In 1909, The Milwaukee Road became the third transcontinental railroad to connect through Spokane to Seattle. Expansion of its electric routes in the West cost the railroad company dearly and led to multiple bankruptcies, including its final such filing in 1977.
A group of young people went dancing at the Silver Grill, had several drinks of illicit whiskey, then went on an early-morning drive in a seven-passenger Buick.
Historian Robert Hyslop, in his book “Spokane Building Blocks,” explains why Spokane’s Union Station, shown under construction in 1913, was called a station and not a depot. There had already been a Union Depot in Spokane serving the OR&N, the Union Pacific and the Great Northern in Spokane’s earliest days.

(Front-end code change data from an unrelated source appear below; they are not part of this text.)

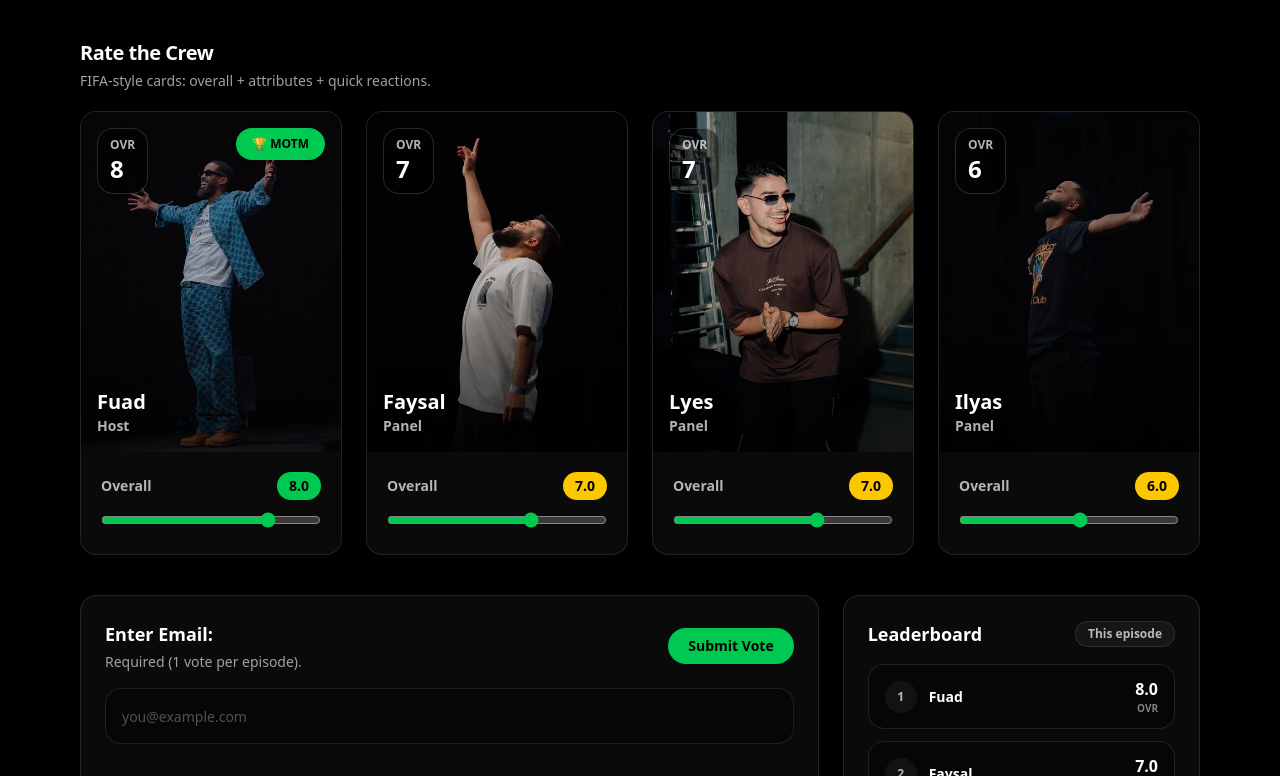
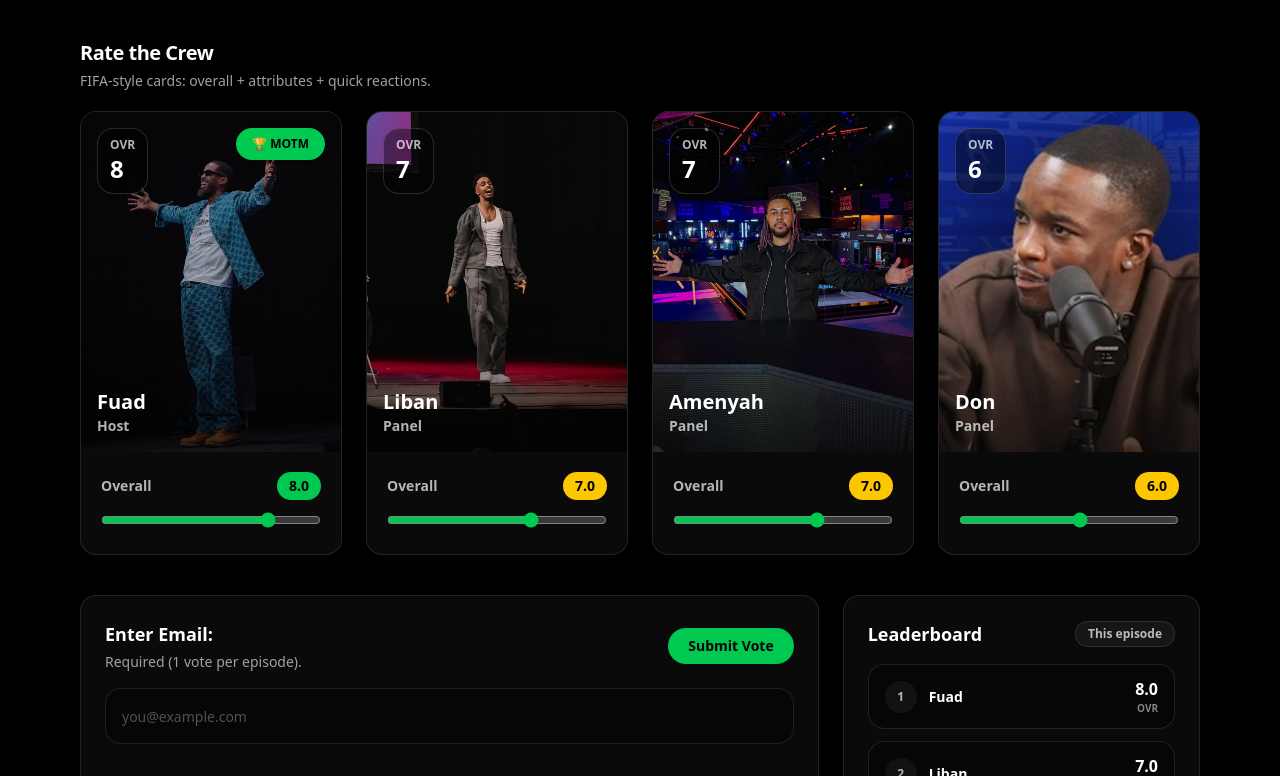
Before and after one commit to yunusao/sds-website, a Next.js app: page /score in a window 1280 px wide. Shown: the part 784-1560 px from the top of the page. Built offline with nearby package versions, Linux system fonts and the light colour scheme.

Commit message:
some changes

```diff
--- a/src/app/score/sds-score-client.tsx
+++ b/src/app/score/sds-score-client.tsx
@@ -6,7 +6,7 @@ import type { YouTubeVideo } from "@/lib/youtube";
 import { formatEpisodeTitle } from "@/lib/format";
 import { BsDiscord, BsInstagram, BsTiktok, BsTwitterX } from "react-icons/bs";
 
-type CrewKey = "Fuad" | "Faysal" | "Lyes" | "Ilyas";
+type CrewKey = "Fuad" | "Liban" | "Amenyah" | "Don";
 
 type Ratings = {
   overall: number; // 1-10
@@ -26,9 +26,9 @@ type CrewMember = {
 
 const CREW: CrewMember[] = [
   { key: "Fuad", name: "Fuad", role: "Host", avatar: "/crew/fuad.webp" },
-  { key: "Faysal", name: "Faysal", role: "Panel", avatar: "/crew/faysal.webp" },
-  { key: "Lyes", name: "Lyes", role: "Panel", avatar: "/crew/lyes.webp" },
-  { key: "Ilyas", name: "Ilyas", role: "Panel", avatar: "/crew/ilyas.webp" },
+  { key: "Liban", name: "Liban", role: "Panel", avatar: "/crew/liban.webp" },
+  { key: "Amenyah", name: "Amenyah", role: "Panel", avatar: "/crew/amenyah.jpg" },
+  { key: "Don", name: "Don", role: "Panel", avatar: "/crew/don.jpg" },
 ];
 
 type EpisodeStats = {
@@ -96,9 +96,9 @@ export default function SDSScoreClient({ latestVideo }: { latestVideo: YouTubeVi
   // Local sliders (your personal vote before submitting)
   const [votes, setVotes] = useState<Record<CrewKey, Ratings>>({
     Fuad: { overall: 8, banter: 8, knowledge: 7, hotTakes: 7, energy: 9, reaction: "" },
-    Faysal: { overall: 7, banter: 9, knowledge: 6, hotTakes: 7, energy: 8, reaction: "" },
-    Lyes: { overall: 7, banter: 7, knowledge: 7, hotTakes: 8, energy: 7, reaction: "" },
-    Ilyas: { overall: 6, banter: 6, knowledge: 8, hotTakes: 6, energy: 6, reaction: "" },
+    Liban: { overall: 7, banter: 9, knowledge: 6, hotTakes: 7, energy: 8, reaction: "" },
+    Amenyah: { overall: 7, banter: 7, knowledge: 7, hotTakes: 8, energy: 7, reaction: "" },
+    Don: { overall: 6, banter: 6, knowledge: 8, hotTakes: 6, energy: 6, reaction: "" },
   });
 
   // Email + submit state
```
Also changed, not shown: public/crew/amenyah.jpg (added), public/crew/don.jpg (added).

In addition, people thought the word “depot” was old-fashioned and “station” was more stylish.
The 1894 Spokane City Hall at Howard and Front streets symbolized the optimism and grand dreams of a railroad boomtown.
Bob Strahorn planned the downtown Spokane Union Station, opened in 1914, to compete with the Great Northern depot, built in 1902.

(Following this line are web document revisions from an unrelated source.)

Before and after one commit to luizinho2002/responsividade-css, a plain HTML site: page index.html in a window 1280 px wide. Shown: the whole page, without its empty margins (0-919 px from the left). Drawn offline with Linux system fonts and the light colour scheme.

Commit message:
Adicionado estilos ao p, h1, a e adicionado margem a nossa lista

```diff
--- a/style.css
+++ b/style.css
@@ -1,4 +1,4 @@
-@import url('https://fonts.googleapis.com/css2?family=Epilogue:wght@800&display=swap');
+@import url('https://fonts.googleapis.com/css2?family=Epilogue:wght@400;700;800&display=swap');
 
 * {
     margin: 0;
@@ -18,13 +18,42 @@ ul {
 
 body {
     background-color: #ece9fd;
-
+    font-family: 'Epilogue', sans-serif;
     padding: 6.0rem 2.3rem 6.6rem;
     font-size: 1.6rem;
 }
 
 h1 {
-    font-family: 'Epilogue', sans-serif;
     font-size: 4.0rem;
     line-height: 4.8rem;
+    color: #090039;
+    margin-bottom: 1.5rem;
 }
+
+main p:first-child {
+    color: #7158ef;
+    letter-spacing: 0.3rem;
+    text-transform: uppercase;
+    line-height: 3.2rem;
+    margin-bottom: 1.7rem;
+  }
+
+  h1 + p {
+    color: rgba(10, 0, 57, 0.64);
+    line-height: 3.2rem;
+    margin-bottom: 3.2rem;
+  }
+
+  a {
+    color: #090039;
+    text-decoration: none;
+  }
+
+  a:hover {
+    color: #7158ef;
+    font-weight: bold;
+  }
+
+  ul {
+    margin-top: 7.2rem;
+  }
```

While the Eastern Washington portion of a cross-state rail trail continues to be snubbed for funding by the Washington Legislature, a few folks continue to explore this world-class route in the rough. The John Wayne Pioneer Trail has rough sections, it has closed sections and it also has stretches that are easy-wheeling for fat-tire bikes.
A quarantine was in effect against unmuzzled, free-running dogs in Spokane and nine other Eastern Washington counties – yet The Spokesman-Review reported that “unmuzzled dogs cavorted gleefully in the downtown district.” “One little brown spaniel was enjoying himself in a snow bath on Sprague Avenue,” reported the paper.

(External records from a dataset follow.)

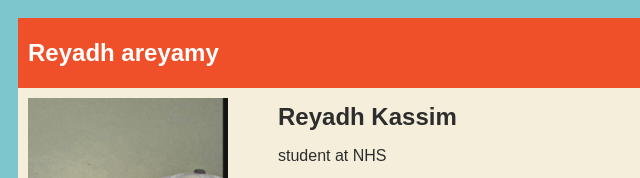
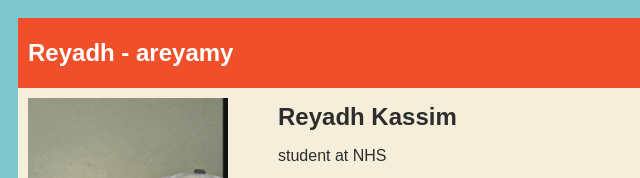
Before and after one commit to reyadhkassim/reyadhkassim.github.io, a plain HTML site: page index.html in a window 1280 px wide. Shown: the top 178 px of the page, 0-640 px from the left. Drawn offline with Linux system fonts and the light colour scheme.

Commit message:
describe your changes

```diff
--- a/index.html
+++ b/index.html
@@ -1,7 +1,7 @@
 <!DOCTYPE HTML>
 <html>
     <head>
-        <title>reyadh kassim</title>
+        <title>reyadh - areyamy</title>
         <style>
             body {
                 background: rgb(125, 198, 205);
@@ -71,7 +71,7 @@
         <div id="all-contents">
             <!--Navigation-->
             <nav>
-                <h1>Reyadh areyamy</h1>
+                <h1>Reyadh - areyamy</h1>
                 <ul id="nav-ul" >
                     <li class="nav-li"><a href="index.html">Home</a></li>
                     <li class="nav-li"><a href="portfolio.html">Porfolio</a></li>
```
Also changed, not shown: portfolio.html (+2 -2 lines).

A Post Falls baseball nut and Chicago Cubs fanatic lived out a dream last week in full-circle moment overflowing with trains, family history and destiny.
The Friends of the John Wayne Pioneer Trail was organized in 2016 shortly after the 2015 Washington Legislature nearly gave the rail trail away to adjacent East Side landowners.
From our archives, 100 years ago One of the hoboes killed in a head-on train wreck near Lind was identified as Harold H. Coe of Seattle.
From our archives, 100 years ago Two Milwaukee Road passenger trains crashed head-on seven miles west of Lind, killing one of the engineers and two “unidentified tramps” riding on the engine.
From our archives, 100 years ago
Well, pilgrim, we’ve got ourselves a bit of trouble in this here town of Tekoa. A part of the John Wayne Trail might be closed and some folks hereabouts are pretty riled up. That may be how the cross-state trail’s namesake would describe a controversy in Tekoa, where local officials recently learned the state might abandon a section of the trail from the Columbia River to Malden. Tekoa Mayor John Jaeger said the plan came as a complete surprise and the City Council passed a resolution this week to send a message of “Whoa!” to a chief supporter of the closure, Rep. Joe Schmick.
The Milwaukee Freight Office stood on Trent Ave. through the boom years of the rail industry, but also the inevitable decline.
From our archives, 100 years ago One of the “great engineering feats performed by man” – the Snoqualmie Tunnel of the Milwaukee Road – was completed and ready for traffic.
From our archives, 100 years ago Spokane was entering what society columnist Betty Graeme called “a gay whirl” of a week, with three gala events. They were:
From our archives, 100 years ago The Spokesman-Review editorial page was celebrating a new “epoch for Spokane” with the formal opening of a new transcontinental rail line through Spokane. It was a “union” line, a joint venture of the Oregon-Washington Railway & Navigation Co. and the Chicago, Milwaukee and St. Paul, known as the Milwaukee Road.
MALDEN, Wash. – A narrow, treeless corridor runs along scenic Pine Creek next to this tiny town in northern Whitman County. It maintains a level line as it moves off into the distance in both directions. Broken and abandoned structures stand as ruins in what was once a railroad switching area.